Heavy drinking is the third leading cause of preventable death in the U.S. and is the second leading cause of
disability among adults aged 24-44, however, there are two important gaps in current knowledge: 1) the
mechanisms underlying less severe forms of AUD, like problem drinking (PD), are poorly understood, as are 2)
the mechanisms underlying behavior change in PD, including both spontaneous (non-treatment) behavior
change and behavior change that results from brief interventions (BI), which are particularly effective in PD .
Here, we address the first gap by positing that PD have heightened incentive salience to alcohol cues
(reactivity) and impaired ability to regulate incentive salience (regulation), compared to social drinkers (SD).
We will test this hypothesis at a neural and behavioral level in the lab using functional MRI (fMRI) and in the
natural environment ecological momentary assessment (EMA). We address the second gap by positing that
whereas spontaneous behavior change in PD depends primarily upon the reactivity processes, behavior
change in response to a BI depends primarily upon regulation processes. To these ends, we will recruit 100
PDs and 50 social drinkers (SD). At baseline, all participants will complete two weeks of EMA, perform an
alcohol regulation of craving (ROC) task during fMRI scanning, and then complete 3 more weeks of EMA. The
ROC task provides behavioral and fMRI measures of reactivity (e.g. increased ventral striatum activity and
reports of cue-induced alcohol craving) regulation (e.g. control-related prefrontal activity and diminished
craving). The analyses will test for group differences in baseline neural and environmental measures of
reactivity and regulation. Next, PDs will be randomized to receive either a BI immediately or to receive the BI
after 6 months, after outcomes are measured (the delayed intervention control, or DIC group). Both BI and DIC
groups will complete an EMA protocol for the three weeks following assignment. Drinking outcomes will be
assessed at 3 and 6 months. We expect that relative to SDs, PDs will show heightened neural measures of
reactivity (e.g. elevated ventral striatum (VS) activation to alcohol cues in passive viewing conditions), and
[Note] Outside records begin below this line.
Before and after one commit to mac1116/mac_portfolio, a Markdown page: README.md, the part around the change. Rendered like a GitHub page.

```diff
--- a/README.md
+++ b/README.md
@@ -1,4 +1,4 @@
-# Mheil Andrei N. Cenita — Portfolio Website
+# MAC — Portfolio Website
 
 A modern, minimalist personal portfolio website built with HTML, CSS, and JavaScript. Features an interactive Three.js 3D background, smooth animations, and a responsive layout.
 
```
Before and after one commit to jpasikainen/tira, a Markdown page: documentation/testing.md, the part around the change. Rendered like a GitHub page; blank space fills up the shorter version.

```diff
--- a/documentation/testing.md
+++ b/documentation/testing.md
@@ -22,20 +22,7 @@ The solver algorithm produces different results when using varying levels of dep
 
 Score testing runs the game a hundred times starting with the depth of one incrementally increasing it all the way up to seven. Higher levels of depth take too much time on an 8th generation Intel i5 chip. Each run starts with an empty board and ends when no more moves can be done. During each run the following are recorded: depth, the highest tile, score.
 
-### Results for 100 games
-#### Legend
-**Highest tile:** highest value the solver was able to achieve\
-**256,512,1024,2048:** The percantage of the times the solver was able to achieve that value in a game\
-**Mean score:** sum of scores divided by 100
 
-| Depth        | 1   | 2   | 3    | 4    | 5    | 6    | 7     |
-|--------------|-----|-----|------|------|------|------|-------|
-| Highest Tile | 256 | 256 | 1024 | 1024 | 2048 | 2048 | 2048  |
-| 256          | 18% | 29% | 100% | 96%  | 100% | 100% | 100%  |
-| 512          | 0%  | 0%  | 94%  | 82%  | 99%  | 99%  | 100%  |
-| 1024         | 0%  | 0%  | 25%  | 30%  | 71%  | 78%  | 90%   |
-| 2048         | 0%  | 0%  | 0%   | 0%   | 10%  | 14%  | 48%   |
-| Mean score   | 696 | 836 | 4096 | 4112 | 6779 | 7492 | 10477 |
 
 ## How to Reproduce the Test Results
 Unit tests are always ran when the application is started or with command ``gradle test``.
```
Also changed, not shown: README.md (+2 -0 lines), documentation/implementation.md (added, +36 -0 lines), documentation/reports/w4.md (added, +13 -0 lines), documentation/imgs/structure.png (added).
reduced neural measures of regulation (e.g. reduced activity in prefrontal control regions during regulation
conditions) (Aim 1). In parallel, PDs will report higher levels of reactivity and lower levels of regulation in EMA
measures, compared to SD, which will be correlated with fMRI measures (Aim 2). We predict that in the BI
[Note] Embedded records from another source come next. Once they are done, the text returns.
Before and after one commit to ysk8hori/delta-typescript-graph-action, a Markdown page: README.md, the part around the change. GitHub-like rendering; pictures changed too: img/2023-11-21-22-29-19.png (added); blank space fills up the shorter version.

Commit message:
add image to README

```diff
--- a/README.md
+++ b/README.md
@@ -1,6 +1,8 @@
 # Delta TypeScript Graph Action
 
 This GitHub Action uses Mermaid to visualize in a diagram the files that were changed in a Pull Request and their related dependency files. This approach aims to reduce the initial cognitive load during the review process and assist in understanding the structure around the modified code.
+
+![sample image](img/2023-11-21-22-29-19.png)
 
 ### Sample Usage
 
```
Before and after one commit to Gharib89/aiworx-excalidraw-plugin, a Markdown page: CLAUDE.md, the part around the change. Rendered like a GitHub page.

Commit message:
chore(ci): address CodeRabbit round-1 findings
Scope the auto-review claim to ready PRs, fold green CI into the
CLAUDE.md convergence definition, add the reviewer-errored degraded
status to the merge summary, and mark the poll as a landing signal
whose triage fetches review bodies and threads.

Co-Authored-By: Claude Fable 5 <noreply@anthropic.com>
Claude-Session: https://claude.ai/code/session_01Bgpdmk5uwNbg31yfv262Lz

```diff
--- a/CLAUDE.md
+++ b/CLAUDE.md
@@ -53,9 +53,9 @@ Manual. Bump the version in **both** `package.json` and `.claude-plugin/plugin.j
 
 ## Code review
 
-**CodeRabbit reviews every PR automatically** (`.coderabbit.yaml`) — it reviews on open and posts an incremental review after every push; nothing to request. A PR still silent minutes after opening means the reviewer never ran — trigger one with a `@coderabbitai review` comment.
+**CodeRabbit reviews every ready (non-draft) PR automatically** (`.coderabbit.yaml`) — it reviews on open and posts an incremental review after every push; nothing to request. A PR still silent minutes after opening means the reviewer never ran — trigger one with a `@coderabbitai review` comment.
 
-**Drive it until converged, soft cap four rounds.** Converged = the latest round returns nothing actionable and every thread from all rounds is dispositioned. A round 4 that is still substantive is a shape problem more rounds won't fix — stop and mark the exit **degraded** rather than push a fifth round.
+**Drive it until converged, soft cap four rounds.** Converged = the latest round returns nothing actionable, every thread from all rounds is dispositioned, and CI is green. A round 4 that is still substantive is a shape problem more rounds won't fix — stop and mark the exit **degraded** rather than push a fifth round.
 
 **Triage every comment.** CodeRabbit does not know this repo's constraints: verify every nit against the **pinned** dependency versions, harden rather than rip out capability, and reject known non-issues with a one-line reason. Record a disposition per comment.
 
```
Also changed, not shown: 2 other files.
group, reduction in alcohol use will be moderated by the functioning of neural systems for regulation (e.g.
dorsolateral PFC), whereas in the DIC group a persistence of alcohol use will be moderated by the functioning
of neural systems for reactivity (e.g. VS) (Aim 3). Finally, we predict that in the BI group, changes in alcohol
use will be mediated by changes in EMA measures of regulation and predicted by pre-treatment indices of
regulation in the ROC task, whereas in the DIC group, changes in alcohol use will be mediated by changes in
EMA measures of reactivity and predicted by pre-treatment measures of reactivity in the ROC task (Aim 4).